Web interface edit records
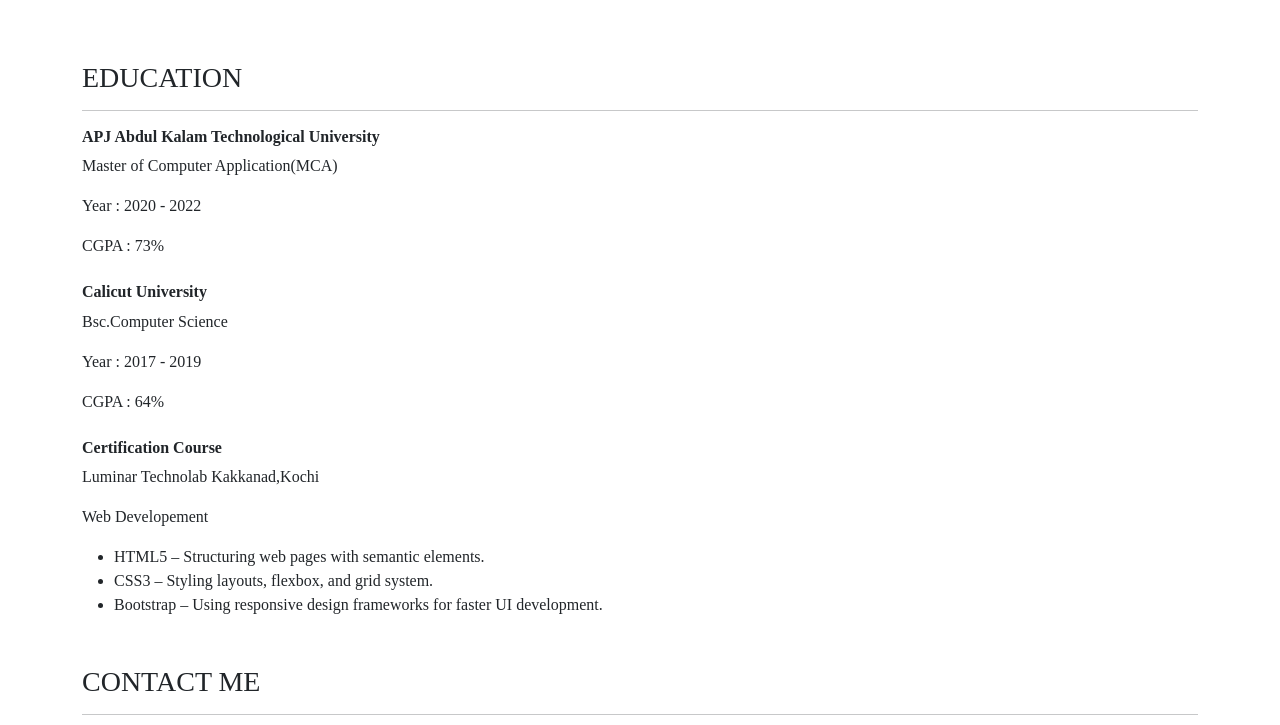
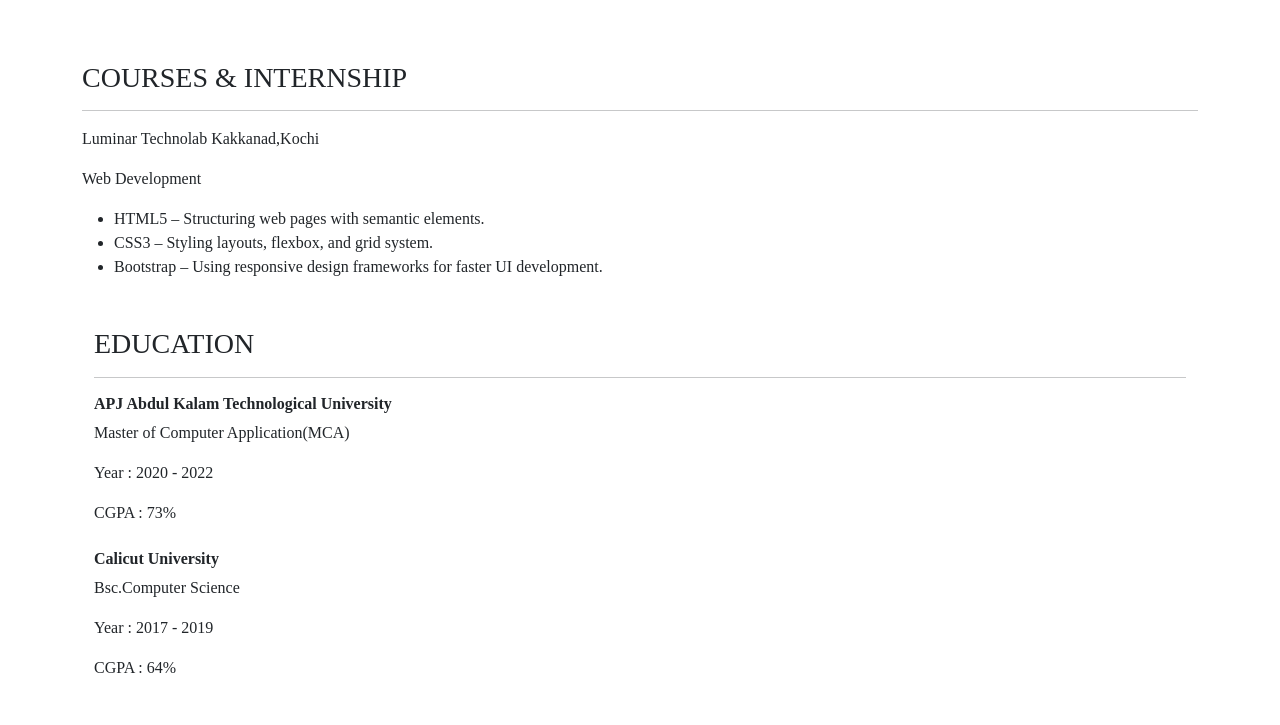
Before and after one commit to Sruthips18/my-portfolio, a plain HTML site: page index.html in a window 1280 px wide. Shown: the part 1409-2134 px from the top of the page. Drawn offline with nearby package versions, Linux system fonts and the light colour scheme.

Commit message:
added new section courses details

```diff
--- a/index.html
+++ b/index.html
@@ -128,6 +128,19 @@
      </div>
 
     <!-- --------------project section ends------------------------------------- -->
+    <!-- -----------------course section--------------------------------------- -->
+    <div class="container mt-5" id="education">
+        <h3 class="mt-5">COURSES & INTERNSHIP</h3><hr>
+        <div class="cart-text">
+            <p class="">Luminar Technolab Kakkanad,Kochi</p>
+            <p class="">Web Development</p>
+            <ul class="">
+                <li class="">HTML5 – Structuring web pages with semantic elements.</li>
+                <li class="">CSS3 – Styling layouts, flexbox, and grid system.</li>
+                <li class="">Bootstrap – Using responsive design frameworks for faster UI development.</li>
+            </ul>
+        </div>
+        <!-- ----------------course section ends------------------------------------- -->
       <!-----------------education section ends------------------------------------  -->
       <div class="container mt-5" id="education">
         <h3 class="mt-5">EDUCATION</h3><hr>
@@ -143,18 +156,6 @@
                             <p>Year : 2017 - 2019</p>
                             <p>CGPA : 64%</p>
                     </div>
-
-                    <h6 class="mt-4"><b>Certification Course </b></h6>
-                <div class="cart-text">
-                    <p class="">Luminar Technolab Kakkanad,Kochi</p>
-                    <p class="">Web Developement</p>
-                    <ul class="">
-                        <li class="">HTML5 – Structuring web pages with semantic elements.</li>
-                        <li class="">CSS3 – Styling layouts, flexbox, and grid system.</li>
-                        <li class="">Bootstrap – Using responsive design frameworks for faster UI development.</li>
-                    </ul>
-                </div>
-
       </div>
     <!-----------------education section ends------------------------------------  -->
      <!---------------- Contact Section ----------------------------------------->
```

Problem requirements: Repeat the records exactly, without the pictures.

Answer:
Before and after one commit to Sruthips18/my-portfolio, a plain HTML site: page index.html in a window 1280 px wide. Shown: the part 1409-2134 px from the top of the page. Drawn offline with nearby package versions, Linux system fonts and the light colour scheme.

Commit message:
added new section courses details

```diff
--- a/index.html
+++ b/index.html
@@ -128,6 +128,19 @@
      </div>
 
     <!-- --------------project section ends------------------------------------- -->
+    <!-- -----------------course section--------------------------------------- -->
+    <div class="container mt-5" id="education">
+        <h3 class="mt-5">COURSES & INTERNSHIP</h3><hr>
+        <div class="cart-text">
+            <p class="">Luminar Technolab Kakkanad,Kochi</p>
+            <p class="">Web Development</p>
+            <ul class="">
+                <li class="">HTML5 – Structuring web pages with semantic elements.</li>
+                <li class="">CSS3 – Styling layouts, flexbox, and grid system.</li>
+                <li class="">Bootstrap – Using responsive design frameworks for faster UI development.</li>
+            </ul>
+        </div>
+        <!-- ----------------course section ends------------------------------------- -->
       <!-----------------education section ends------------------------------------  -->
       <div class="container mt-5" id="education">
         <h3 class="mt-5">EDUCATION</h3><hr>
@@ -143,18 +156,6 @@
                             <p>Year : 2017 - 2019</p>
                             <p>CGPA : 64%</p>
                     </div>
-
-                    <h6 class="mt-4"><b>Certification Course </b></h6>
-                <div class="cart-text">
-                    <p class="">Luminar Technolab Kakkanad,Kochi</p>
-                    <p class="">Web Developement</p>
-                    <ul class="">
-                        <li class="">HTML5 – Structuring web pages with semantic elements.</li>
-                        <li class="">CSS3 – Styling layouts, flexbox, and grid system.</li>
-                        <li class="">Bootstrap – Using responsive design frameworks for faster UI development.</li>
-                    </ul>
-                </div>
-
       </div>
     <!-----------------education section ends------------------------------------  -->
      <!---------------- Contact Section ----------------------------------------->
```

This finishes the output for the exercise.